- _SUPPLIED DATA_:
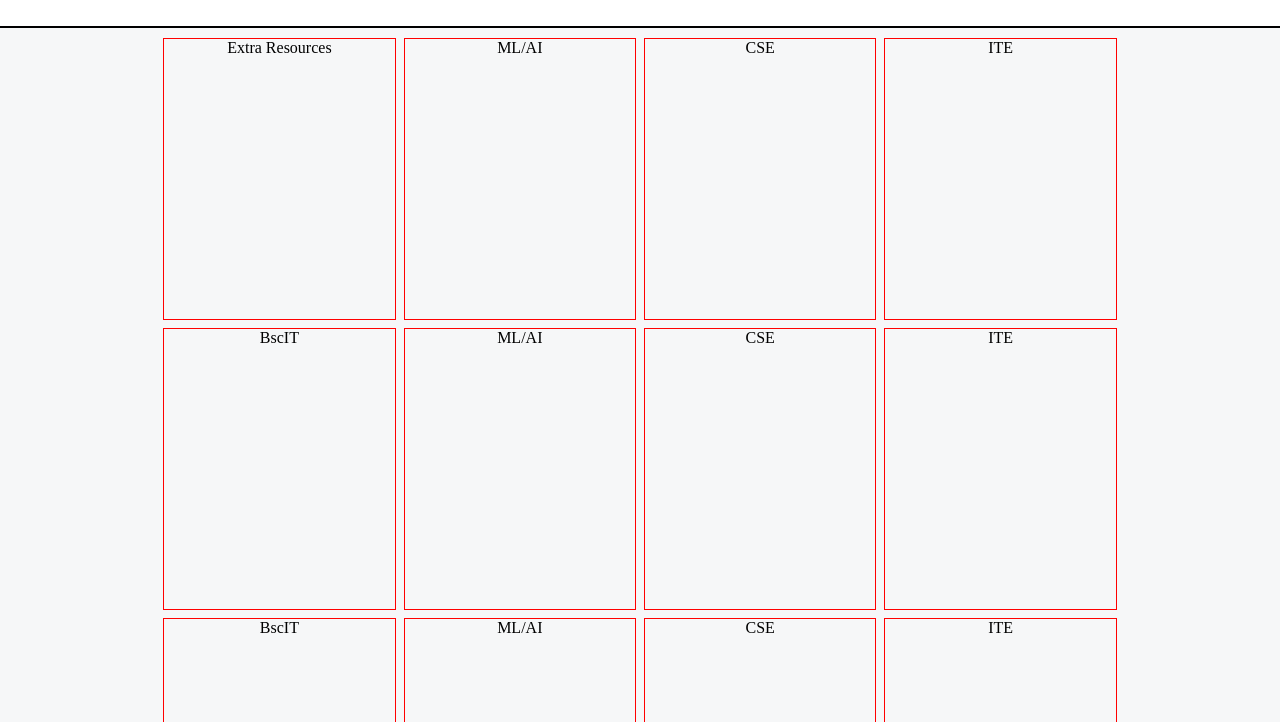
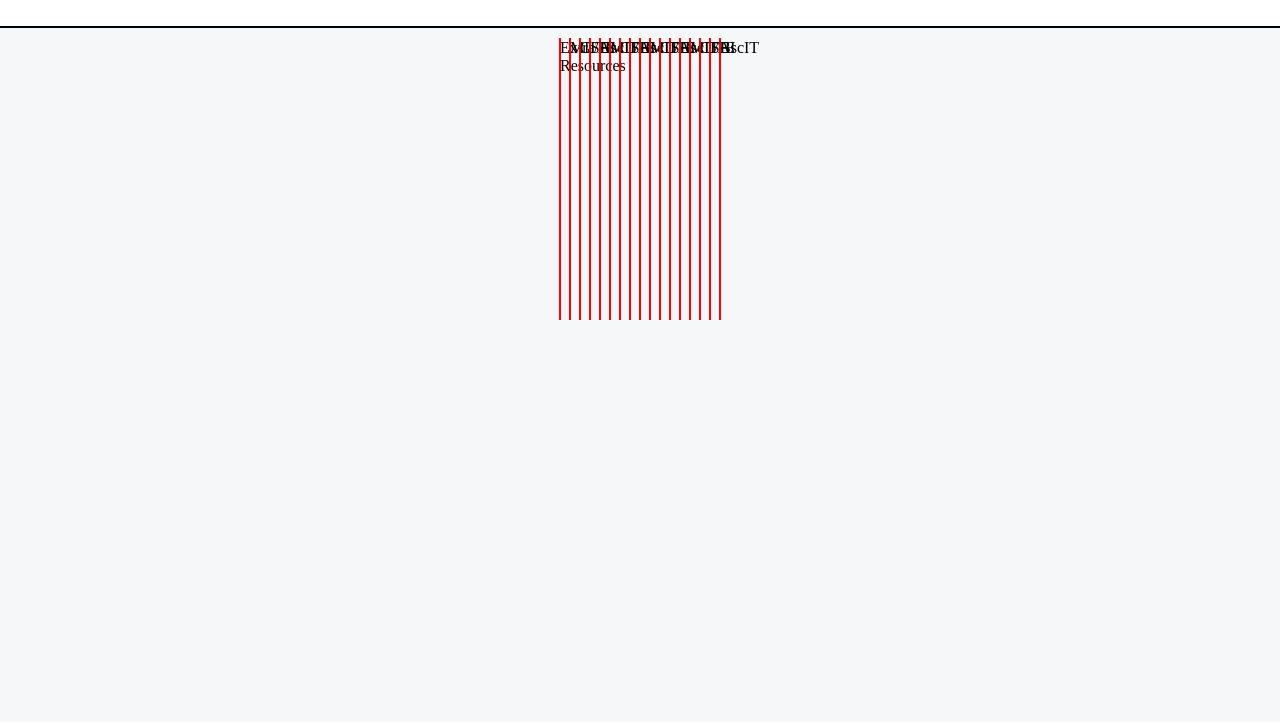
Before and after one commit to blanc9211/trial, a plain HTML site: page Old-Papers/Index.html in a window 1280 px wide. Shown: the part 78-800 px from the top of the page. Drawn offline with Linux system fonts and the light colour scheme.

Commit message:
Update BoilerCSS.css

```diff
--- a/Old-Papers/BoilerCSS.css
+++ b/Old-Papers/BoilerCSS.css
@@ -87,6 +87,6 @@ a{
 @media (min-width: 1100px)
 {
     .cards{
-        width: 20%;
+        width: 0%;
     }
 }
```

- _EXERCISE BRIEF_:
Copy every line of the data where "BoilerCSS" is found.

- _TASK RESPONSE_:
Update BoilerCSS.css
--- a/Old-Papers/BoilerCSS.css
+++ b/Old-Papers/BoilerCSS.css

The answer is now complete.